** Opening RECORDS SUPPLIED block **
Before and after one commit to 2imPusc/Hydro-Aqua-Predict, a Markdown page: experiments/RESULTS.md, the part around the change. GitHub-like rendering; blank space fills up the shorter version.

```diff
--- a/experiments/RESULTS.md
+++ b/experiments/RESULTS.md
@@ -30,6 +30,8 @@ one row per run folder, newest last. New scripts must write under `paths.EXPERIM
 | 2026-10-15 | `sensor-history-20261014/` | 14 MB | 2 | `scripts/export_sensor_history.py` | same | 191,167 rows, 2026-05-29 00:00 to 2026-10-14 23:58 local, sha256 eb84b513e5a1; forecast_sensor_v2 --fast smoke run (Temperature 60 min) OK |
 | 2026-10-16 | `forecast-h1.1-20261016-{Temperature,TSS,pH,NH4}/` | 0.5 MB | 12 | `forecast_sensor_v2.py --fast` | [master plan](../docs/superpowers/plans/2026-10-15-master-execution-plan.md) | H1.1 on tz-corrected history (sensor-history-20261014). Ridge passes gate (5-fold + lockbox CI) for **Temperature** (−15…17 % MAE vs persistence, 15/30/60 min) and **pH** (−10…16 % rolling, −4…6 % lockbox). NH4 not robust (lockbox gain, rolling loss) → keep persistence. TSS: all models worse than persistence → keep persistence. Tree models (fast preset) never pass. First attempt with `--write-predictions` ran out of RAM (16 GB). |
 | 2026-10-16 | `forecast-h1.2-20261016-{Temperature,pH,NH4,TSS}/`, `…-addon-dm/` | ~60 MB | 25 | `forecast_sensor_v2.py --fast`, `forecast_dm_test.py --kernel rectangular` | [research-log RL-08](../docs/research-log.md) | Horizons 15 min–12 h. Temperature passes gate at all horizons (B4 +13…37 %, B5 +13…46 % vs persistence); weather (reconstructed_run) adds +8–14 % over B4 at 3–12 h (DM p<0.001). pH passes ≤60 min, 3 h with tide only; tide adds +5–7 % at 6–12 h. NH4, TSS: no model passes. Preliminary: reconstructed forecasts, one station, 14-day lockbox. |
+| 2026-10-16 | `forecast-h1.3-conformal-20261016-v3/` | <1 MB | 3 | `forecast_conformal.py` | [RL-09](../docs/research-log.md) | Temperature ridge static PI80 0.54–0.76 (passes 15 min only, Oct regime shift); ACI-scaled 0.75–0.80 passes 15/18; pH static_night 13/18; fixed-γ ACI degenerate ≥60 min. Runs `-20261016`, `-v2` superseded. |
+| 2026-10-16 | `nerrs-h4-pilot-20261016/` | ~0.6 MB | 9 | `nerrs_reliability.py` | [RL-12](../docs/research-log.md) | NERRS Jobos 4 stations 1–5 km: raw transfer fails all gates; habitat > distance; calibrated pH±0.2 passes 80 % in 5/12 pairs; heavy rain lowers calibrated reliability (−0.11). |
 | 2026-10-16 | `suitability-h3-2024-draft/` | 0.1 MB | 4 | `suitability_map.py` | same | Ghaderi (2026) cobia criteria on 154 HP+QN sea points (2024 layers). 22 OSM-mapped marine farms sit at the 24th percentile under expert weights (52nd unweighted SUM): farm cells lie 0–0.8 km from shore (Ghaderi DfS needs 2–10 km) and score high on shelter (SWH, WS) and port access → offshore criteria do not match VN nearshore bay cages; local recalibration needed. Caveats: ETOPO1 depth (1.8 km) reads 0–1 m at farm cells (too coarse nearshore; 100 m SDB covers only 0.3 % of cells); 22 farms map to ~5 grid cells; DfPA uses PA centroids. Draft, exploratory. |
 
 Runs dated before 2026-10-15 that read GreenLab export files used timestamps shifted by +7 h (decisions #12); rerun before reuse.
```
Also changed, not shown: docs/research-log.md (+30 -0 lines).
** Closing RECORDS SUPPLIED block **
- **ACTIVITY**
Show the lines of the data that hold the word "experiments".

- **TASK RESPONSE**
Before and after one commit to 2imPusc/Hydro-Aqua-Predict, a Markdown page: experiments/RESULTS.md, the part around the change. GitHub-like rendering; blank space fills up the shorter version.
--- a/experiments/RESULTS.md
+++ b/experiments/RESULTS.md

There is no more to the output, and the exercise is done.